date_obj_2 = datetime.strptime(date_str_2, "%d %B, %Y")

2020-09-23 23:53:06
2020-09-24 00:00:00


Convert a datetime Object to a String

A command task is converting a datetime object to a string so that is can be printed or saved. This can be done using the strftime() method. Pass date and time shorthand codes as the first argument inside "" (double quotes), each with a leading % (percent).


# formatting date to string with strftime()

from datetime import datetime

current =

# H:M:S Format
time = current.strftime("%H:%M:%S")

# m/d/Y Format
date_1 = current.strftime("%m/%d/%Y")

# %m/%d/%y %H:%M:%S Format
date_2 = current.strftime("%m/%d/%y, %H:%M:%S")

09/23/20, 23:53:06


Numerical Date Format Codes

Here are the numerical date format codes that can be used in a variety of different ways to get a date string in the format needed.


  • %Y - year (2020)
  • %y - year (20)
  • %m - month (09)
  • %d - day (01)
  • %H - hour (14)
  • %M - minute (59)
  • %S - second (30)


Word Format Day and Month

Sometimes it is easier for humans to read dates with the day and month formatted in words. It is possible to do this by using different date format codes in conjunction with strftime().


# Word Format Week & Month

from datetime import datetime

current =

# %A, %d %B %Y Format
date_1 = current.strftime("%A, %d %B %Y")

# %A, %d %B %Y Format
date_2 = current.strftime("%a, %d %b %Y")

Thursday, 24 September 2020
Thu, 24 Sep 2020


  • %a - abbreviated weekday name, (Sun, Mon .etc)
  • %A - full weekday name (Sunday, Monday .etc)
  • %b  - abbreviated month name Jan, Feb, ..., Dec
  • %B  - full month name January, February, ...


Convert a Timestamp to a Date

A Timestamp is the number of seconds since the Unix Epoch in 1970. To convert a timestamp into a date, use the fromttimestamp() method on the date() object.


# Timestamp to Date

from datetime import date

timestamp = date.fromtimestamp(1600949940)


It is possible to get the current day month or year individually. They are available as properties on the date() object.


# Print current day month and year

from datetime import date

# date object of today's date
today =

day =
month = today.month
year = today.year



Format Times Using the time() Object

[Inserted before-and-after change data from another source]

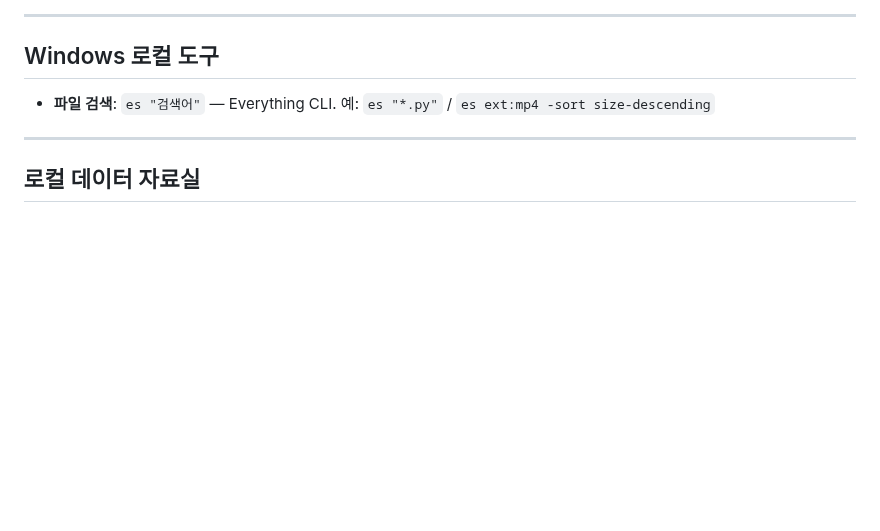
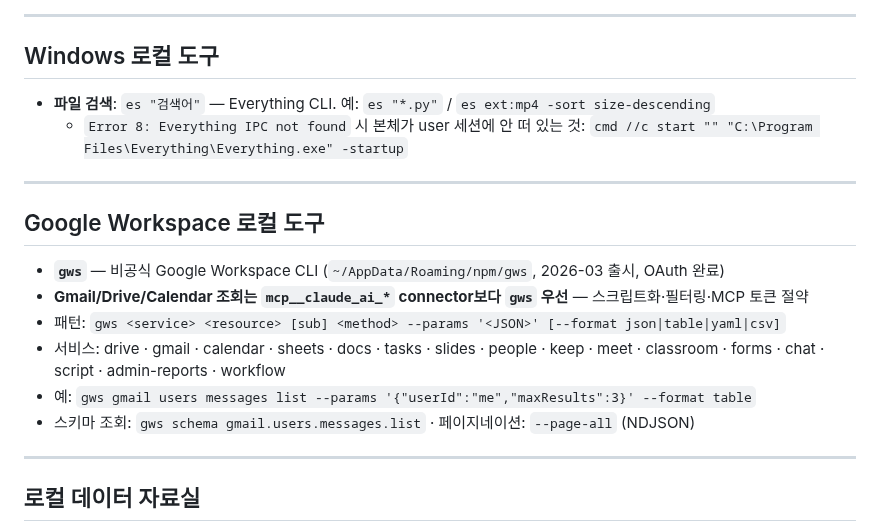
Before and after one commit to lumatic2/agent-orchestration, a Markdown page: adapters/claude_global.md, the part around the change. Rendered like a GitHub page; blank space fills up the shorter version.

Commit message:
docs(claude_global): gws CLI 섹션 추가 + es IPC 트러블슈팅
- 2026-03 출시된 비공식 Google Workspace CLI(`gws`) 사용법 정리.
  Gmail/Drive/Calendar 조회는 claude.ai connector보다 gws 우선.
- Everything CLI(`es`) "IPC not found" 오류 시 본체 user 세션
  실행 명령 추가.

Co-Authored-By: Claude Opus 4.7 (1M context) <noreply@anthropic.com>

```diff
--- a/adapters/claude_global.md
+++ b/adapters/claude_global.md
@@ -88,6 +88,18 @@ Telegram·JS 렌더링 크롤링·M4 실행은 `/openclaw` 스킬 경유.
 ## Windows 로컬 도구
 
 - **파일 검색**: `es "검색어"` — Everything CLI. 예: `es "*.py"` / `es ext:mp4 -sort size-descending`
+  - `Error 8: Everything IPC not found` 시 본체가 user 세션에 안 떠 있는 것: `cmd //c start "" "C:\Program Files\Everything\Everything.exe" -startup`
+
+---
+
+## Google Workspace 로컬 도구
+
+- **`gws`** — 비공식 Google Workspace CLI (`~/AppData/Roaming/npm/gws`, 2026-03 출시, OAuth 완료)
+- **Gmail/Drive/Calendar 조회는 `mcp__claude_ai_*` connector보다 `gws` 우선** — 스크립트화·필터링·MCP 토큰 절약
+- 패턴: `gws <service> <resource> [sub] <method> --params '<JSON>' [--format json|table|yaml|csv]`
+- 서비스: drive · gmail · calendar · sheets · docs · tasks · slides · people · keep · meet · classroom · forms · chat · script · admin-reports · workflow
+- 예: `gws gmail users messages list --params '{"userId":"me","maxResults":3}' --format table`
+- 스키마 조회: `gws schema gmail.users.messages.list` · 페이지네이션: `--page-all` (NDJSON)
 
 ---
 
```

To format times, use the time() object and pass the hours, minutes, seconds and microseconds as arguments. It will create a new time() object that can display the whole time. Parts of the time are available as properties of the time() object and can be accessed individually.


# Format Time

from datetime import time

t = time(12, 4, 50)



Convert a datetime to a New Timezone

Handling the conversion of time zones can be challenging. The best option to keep things simple is to import a third-party package to do the nitty-gritty stuff for us. The best option is called pytz. Let's import this package and examine how to convert a datetime() date into a new timezone.


# Timezone Conversion

from datetime import datetime
import pytz

local =

tz_au = pytz.timezone('Australia/Sydney')
date_au =

print('Local time (GMT):', local)
print('Time in Australia:', date_au)
Local time (GMT): 2020-09-24 15:06:09.287582
Time in Australia: 2020-09-25 00:06:09.287667+10:00


To print all of the timezones available in pytz iterate through the all_timezones property.


for tz in pytz.all_timezones:


Get the Difference Between Two Dates or Times

To get the difference between two date or times, create two date objects, subtract or add them together and store the result in a new variable. The new variable will be a timedelta() object containing the difference between the dates. In the example below, we will find the difference between GMT and the time in Sydney, Australia ‎(UTC+10)‎.


# Timezone Difference

from datetime import datetime
import pytz

local =

tz_au = pytz.timezone('Australia/Sydney')
date_au =

difference = date_au - local

print('Local time (GMT):', local)
print('Time in Australia:', date_au)
print('Time Difference:', difference)
Local time (GMT): 2020-09-24 16:08:48.938236
Time in Australia: 2020-09-25 01:08:48.938319
Time Difference: 9:00:00.000083


note - the tzinfo is removed from date_au to make the date offset-unaware so it can be compared with local time.



You now know how to work with dates and times in Python including how to get different timezones and find the difference between dates.

datetime date timezone difference